Every man of conscience declares he would give his life to save a child, whether by jumping in front of a moving vehicle or rescuing a child from a burning building. And yet, unbelievably, these same individuals won’t give an inch to limit guns. I’m a father. I’d give up owning a gun for the rest of my life if it saved a single child, mine or yours. To give a child the chance to live a full life, to experience the world, to marvel, to dream, to love, to have a family…
According to recent data compiled by the Centers for Disease Control, over 31,000 Americans died in 2010 by firearms, 11,078 of them by gun homicide. That translates to 3.6 people per every 100,000 citizens. In contrast, Canada, which has a gun ownership rate approximately the same as other developed nations, reported a firearm-related-death rate of only 0.5 people per 100,000.
Clearly there’s something happening in America.
I didn’t do a very good job staying centered on the fence. I leaned too far in one direction, tipping my hat, so to speak. But I care about this country. I’m a little worried about us and our future. As Americans, can’t we examine our collective psyche and ask ourselves when and how we became so fanatical about guns. Can’t we even entertain the conversation without people going ballistic? What happened to us? How did we end up where we are? And, most importantly, where do we go from here?
About the author:
John Smelcer is the author of over 45 books, including The Trap, The Great Death, Lone Wolves, and Edge of Nowhere. His writing appears in over 400 magazines, including The Atlantic. You can read more about him in About Us, and at www.johnsmelcer.com.
About the illustrator:
Artist Larry Vienneau is Professor of Art and Seminole State University.
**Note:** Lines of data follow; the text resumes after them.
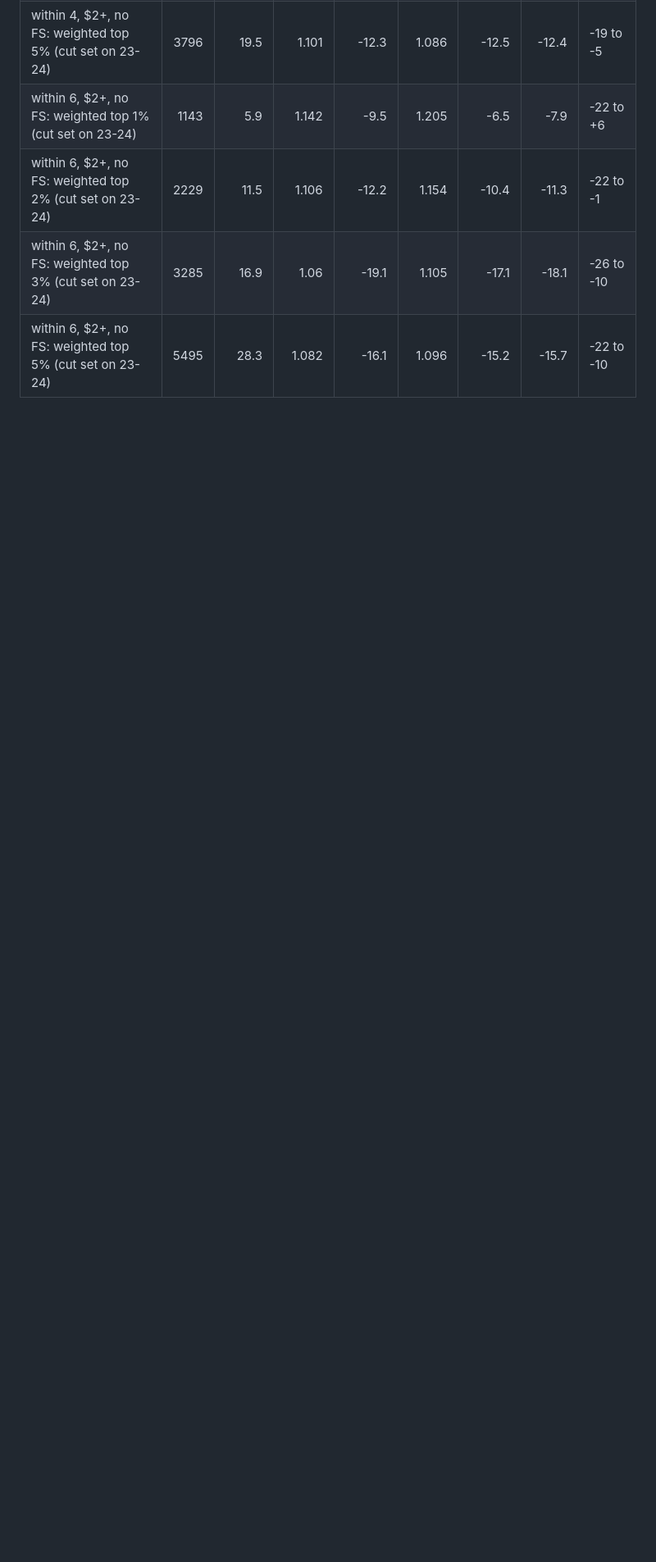
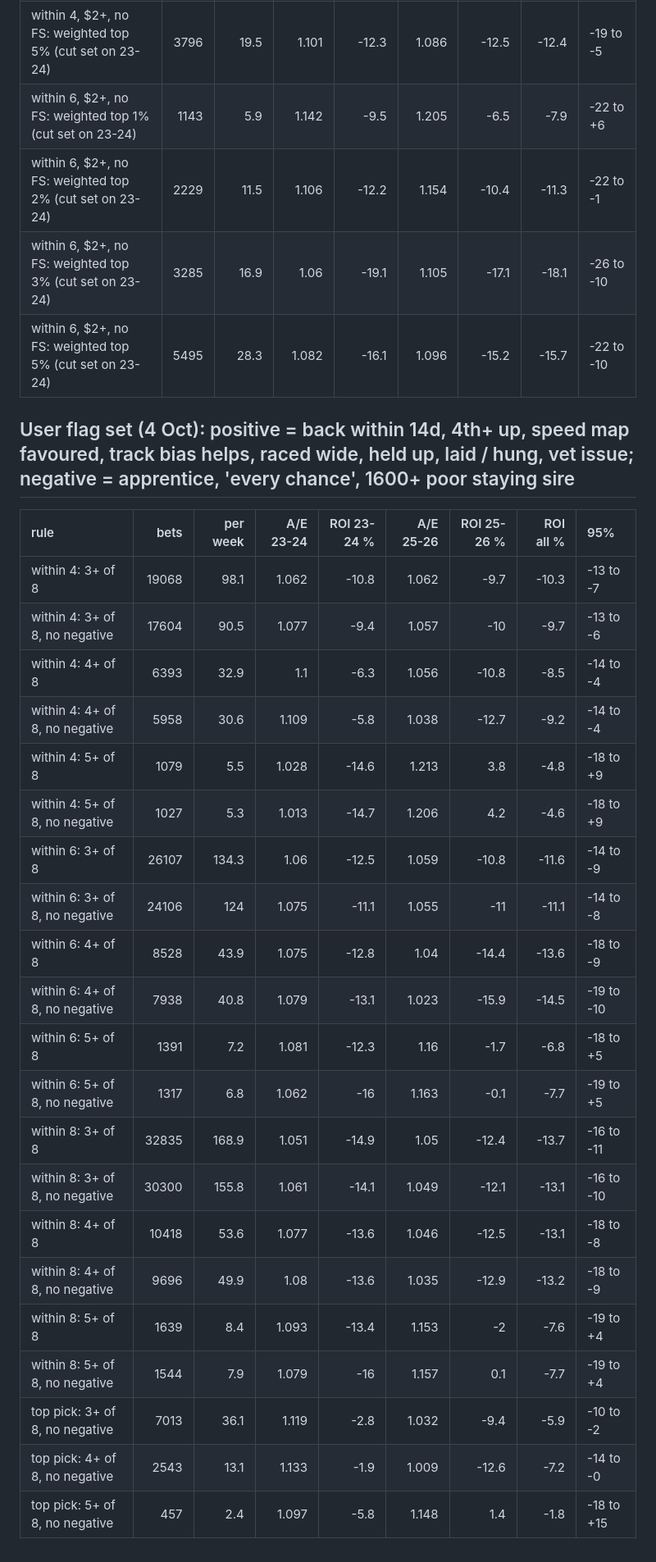
Before and after one commit to mattdwyer01/racing-model, a Markdown page: reports/filter_screen2.md, the part around the change. Shown at 82% size. Drawn GitHub-style; blank space fills up the shorter version.

Commit message:
filter_screen2: user flag subset (8 positive, 3 negative)
Co-Authored-By: Claude Opus 5.5 <noreply@anthropic.com>
Claude-Session: https://claude.ai/code/session_0114cXMxvZQqWPL3ci7AXSYf

```diff
--- a/reports/filter_screen2.md
+++ b/reports/filter_screen2.md
@@ -143,3 +143,29 @@ shifted, overraced, vet issue. Pool within 4 / $2+ / no FS: excuse A/E 1.05 / 1.
 | within 6, $2+, no FS: weighted top 2% (cut set on 23-24) |   2229 |       11.5 |       1.106 |         -12.2 |       1.154 |         -10.4 |       -11.3 | -22 to -1  |
 | within 6, $2+, no FS: weighted top 3% (cut set on 23-24) |   3285 |       16.9 |       1.06  |         -19.1 |       1.105 |         -17.1 |       -18.1 | -26 to -10 |
 | within 6, $2+, no FS: weighted top 5% (cut set on 23-24) |   5495 |       28.3 |       1.082 |         -16.1 |       1.096 |         -15.2 |       -15.7 | -22 to -10 |
+
+## User flag set (4 Oct): positive = back within 14d, 4th+ up, speed map favoured, track bias helps, raced wide, held up, laid / hung, vet issue; negative = apprentice, 'every chance', 1600+ poor staying sire
+
+| rule                           |   bets |   per week |   A/E 23-24 |   ROI 23-24 % |   A/E 25-26 |   ROI 25-26 % |   ROI all % | 95%        |
+|:-------------------------------|-------:|-----------:|------------:|--------------:|------------:|--------------:|------------:|:-----------|
+| within 4: 3+ of 8              |  19068 |       98.1 |       1.062 |         -10.8 |       1.062 |          -9.7 |       -10.3 | -13 to -7  |
+| within 4: 3+ of 8, no negative |  17604 |       90.5 |       1.077 |          -9.4 |       1.057 |         -10   |        -9.7 | -13 to -6  |
+| within 4: 4+ of 8              |   6393 |       32.9 |       1.1   |          -6.3 |       1.056 |         -10.8 |        -8.5 | -14 to -4  |
+| within 4: 4+ of 8, no negative |   5958 |       30.6 |       1.109 |          -5.8 |       1.038 |         -12.7 |        -9.2 | -14 to -4  |
+| within 4: 5+ of 8              |   1079 |        5.5 |       1.028 |         -14.6 |       1.213 |           3.8 |        -4.8 | -18 to +9  |
+| within 4: 5+ of 8, no negative |   1027 |        5.3 |       1.013 |         -14.7 |       1.206 |           4.2 |        -4.6 | -18 to +9  |
+| within 6: 3+ of 8              |  26107 |      134.3 |       1.06  |         -12.5 |       1.059 |         -10.8 |       -11.6 | -14 to -9  |
+| within 6: 3+ of 8, no negative |  24106 |      124   |       1.075 |         -11.1 |       1.055 |         -11   |       -11.1 | -14 to -8  |
+| within 6: 4+ of 8              |   8528 |       43.9 |       1.075 |         -12.8 |       1.04  |         -14.4 |       -13.6 | -18 to -9  |
+| within 6: 4+ of 8, no negative |   7938 |       40.8 |       1.079 |         -13.1 |       1.023 |         -15.9 |       -14.5 | -19 to -10 |
+| within 6: 5+ of 8              |   1391 |        7.2 |       1.081 |         -12.3 |       1.16  |          -1.7 |        -6.8 | -18 to +5  |
+| within 6: 5+ of 8, no negative |   1317 |        6.8 |       1.062 |         -16   |       1.163 |          -0.1 |        -7.7 | -19 to +5  |
+| within 8: 3+ of 8              |  32835 |      168.9 |       1.051 |         -14.9 |       1.05  |         -12.4 |       -13.7 | -16 to -11 |
+| within 8: 3+ of 8, no negative |  30300 |      155.8 |       1.061 |         -14.1 |       1.049 |         -12.1 |       -13.1 | -16 to -10 |
+| within 8: 4+ of 8              |  10418 |       53.6 |       1.077 |         -13.6 |       1.046 |         -12.5 |       -13.1 | -18 to -8  |
+| within 8: 4+ of 8, no negative |   9696 |       49.9 |       1.08  |         -13.6 |       1.035 |         -12.9 |       -13.2 | -18 to -9  |
+| within 8: 5+ of 8              |   1639 |        8.4 |       1.093 |         -13.4 |       1.153 |          -2   |        -7.6 | -19 to +4  |
+| within 8: 5+ of 8, no negative |   1544 |        7.9 |       1.079 |         -16   |       1.157 |           0.1 |        -7.7 | -19 to +4  |
+| top pick: 3+ of 8, no negative |   7013 |       36.1 |       1.119 |          -2.8 |       1.032 |          -9.4 |        -5.9 | -10 to -2  |
+| top pick: 4+ of 8, no negative |   2543 |       13.1 |       1.133 |          -1.9 |       1.009 |         -12.6 |        -7.2 | -14 to -0  |
+| top pick: 5+ of 8, no negative |    457 |        2.4 |       1.097 |          -5.8 |       1.148 |           1.4 |        -1.8 | -18 to +15 |
```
He has collaborated with John Smelcer on numerous projects over the past twenty-five years.